Before the Clean Water Act was passed in 1972, our nation’s waters were in trouble. Lake Erie was virtually dead, the Cuyahoga River caught on fire, and the Androscoggin River in Maine was so polluted it peeled paint on nearby buildings. Many of America’s waters had become little more than lifeless, open sewers.
Nobody wants to return to the bad old days of polluted, dirty rivers. Nobody, it seems, except the very agency in charge of protecting our waters.
After nearly a half-century of successfully collaborating with states to implement the Clean Water Act, we have just experienced the dirtiest week for water in the Environmental Protection Agency’s history – a three-pronged attack on the Clean Water Act’s ability to keep our water safe and clean.
First, the EPA closed a notably short period for public comment on a proposed rule that would eliminate protections for half of America’s wetlands and countless miles of smaller streams that provide drinking water for millions and serve as the lifeblood of larger streams and rivers. This rule denies the basic science that water flows downhill and that pollution upstream ends up in larger rivers. Similarly, wetlands are the filters and sponges of our aquatic systems. Allowing them to be drained and destroyed for parking lots, corn fields and other uses mean more pollution, larger floods and less habitat for wildlife.
But that was not all. The EPA also announced in an “interpretive statement” that Clean Water Act protections would no longer apply to pollution or sewage discharged into underground wells or aquifers — even if the polluted discharge flows directly into drinking water sources such as lakes or rivers.
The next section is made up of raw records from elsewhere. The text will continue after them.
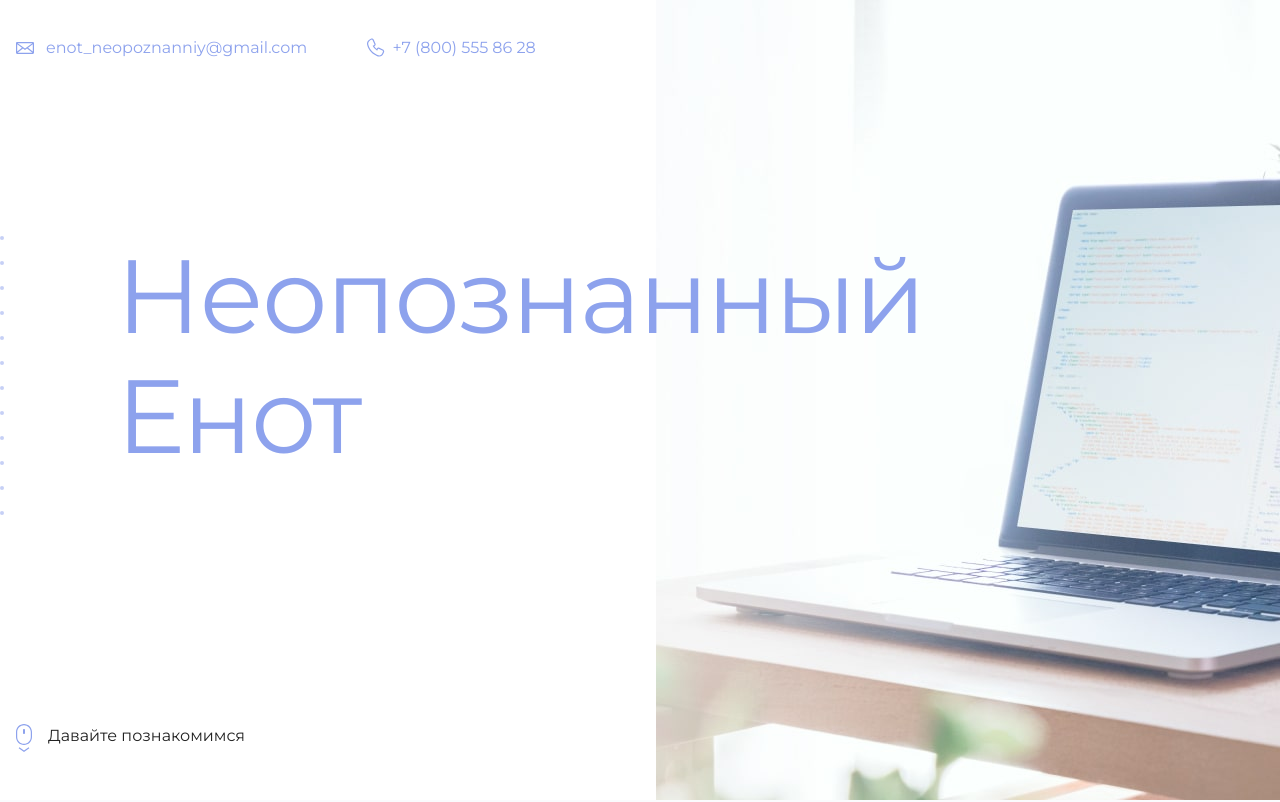
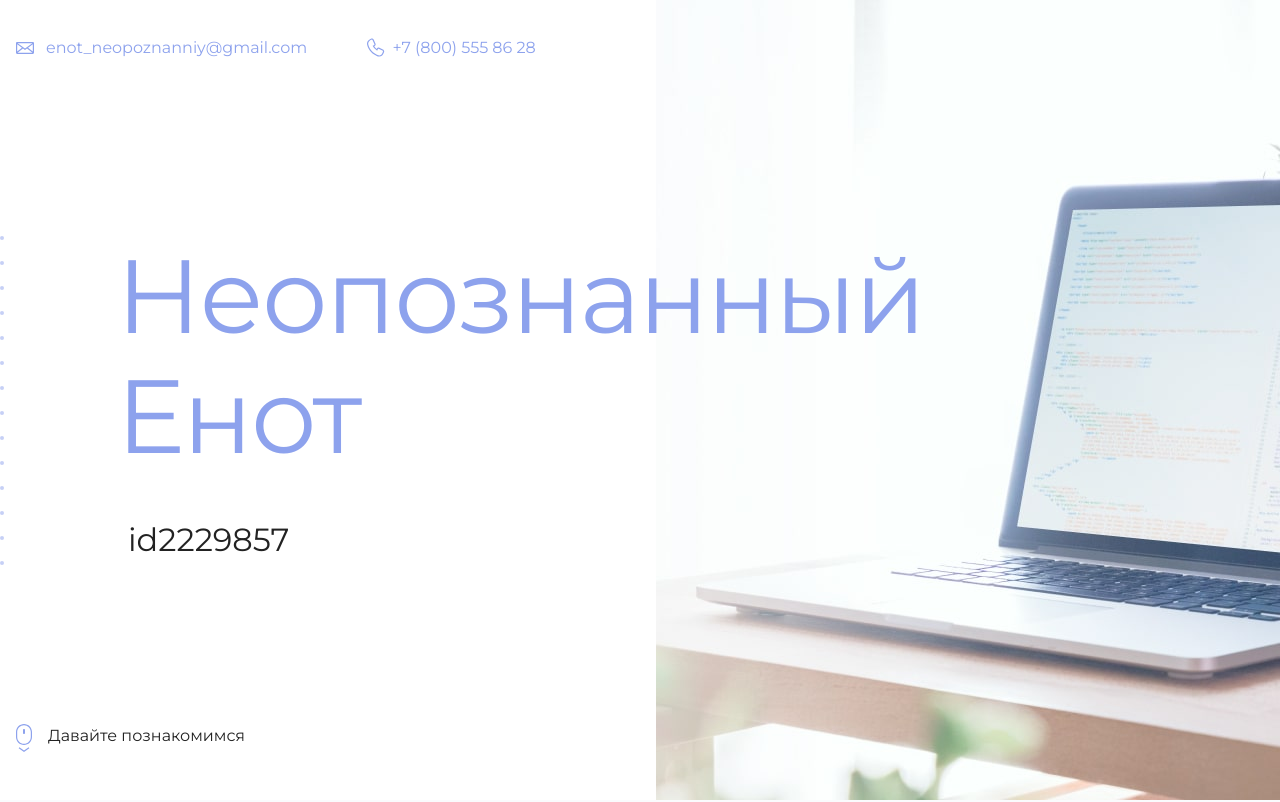
Before and after one commit to Rotvak/NewRepository, a plain HTML site: page index.html in a window 1280 px wide. Shown: the top 802 px of the page. Drawn offline with Linux system fonts and the light colour scheme.

Commit message:
Добавляем id

```diff
--- a/index.html
+++ b/index.html
@@ -19,7 +19,7 @@
       <section class="hero-image">
         <div class="container">
           <h1 class="heading">Неопознанный Енот</h1>
-          <p><!-- Тут ваш id на сайте Академии --></p>
+          <p>id2229857</p>
         </div>
       </section>
 
```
Finally, all this happened within days of an order from President Trump instructing the EPA to tie states’ hands in protecting local water quality by constraining the time and information they have to decide whether to approve or veto polluting projects. This will limit […]